- The backstory of the Starfight games has Russia undergo another revolution on September 11, 2012note , leading to the Soviet States of Russia being formed and a new Cold War starting.
- The Zhirinovsky's Russian Empire timeline in AlternateHistory.com has the eponymous Real Life eccentric, nationalist politician become President of Russia and later the whole post-Soviet Union after a cascade of events including Yeltsin's assassination during the 1991 coup attempt, and remain in power until he is overthrown by a popular revolution in 2003. The Soviet Union (minus the Baltic republics) is recreated as a fascist-esque federation known as the Union of Independent States, that launches or gets involved in wars in the dissolving Yugoslavia, Romania, Estonia, Afghanistan, and Pakistan besides doing its best to discourage its member republics from breaking away.
- Parodied in the The Simpsons episode "Simpson Tide", where Russia reveals that the end of the Cold War was a sham, and dramatically returns to its Soviet ways — including the Berlin Wall popping back up from the ground complete with in-place guards and dogs, and the corpse of Lenin arising and staggering around his tomb, moaning "Must crush capitalism..."
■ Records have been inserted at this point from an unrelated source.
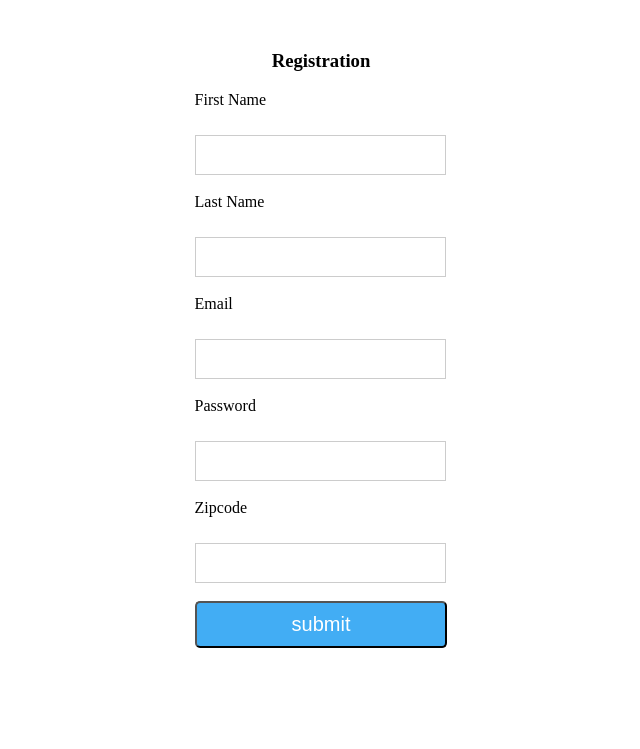
After one commit to slagasaurusRex/IT-310, a PHP site: page /registration.php in a window 1280 px wide. The commit adds this page. Shown: the top 749 px of the page, without its empty margins (319-959 px from the left). Run offline with PHP 8.4, Linux system fonts and the light colour scheme; some web fonts are replaced.

Commit message:
added registration page

```diff
--- a/index.php
+++ b/index.php
@@ -23,6 +23,7 @@ header("location: home.php");
 <input name="submit" type="submit" value=" Login ">
 <span><?php echo $error; ?></span>
 </form>
+<input type="submit" value=" Register " onClick="window.location = 'registration.php';">
 </div>
 <div id="updates">
 <h3>Recent Updates</h3>
--- /dev/null
+++ b/registration.php
@@ -0,0 +1,24 @@
+<html>
+  <head>
+    <title>Registration</title>
+    <link rel="stylesheet" type="text/css" href="style.css">
+  </head>
+  <body>
+    <div id="register">
+      <form action="" method="post">
+        <center><h3>Registration</h3></center>
+        First Name<br><br>
+        <input type="text" name="firstName"><br><br>
+        Last Name<br><br>
+        <input type="text" name="lastName"><br><br>
+        Email<br><br>
+        <input type="text" name="email"><br><br>
+        Password<br><br>
+        <input type="text" name="password"><br><br>
+        Zipcode<br><br>
+        <input type="text" name="zipcode"><br><br>
+        <input type="submit" value="submit"/>
+      </form>
+    </div>
+  </body>
+</html>
--- a/style.css
+++ b/style.css
@@ -22,6 +22,11 @@ CSS Settings For HTML Div ExactCenter
 width:960px;
 margin:50px auto;
 font-family:raleway
+}
+#register {
+width: 20%;
+margin:50px auto;
+font-family: raleway;
 }
 span {
 color:red
```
American UN representative: "The Soviet Union?" I thought you guys broke up.Russian UN representative: Yes, Zat's vat ve vanted you to think! [Evil Laugh]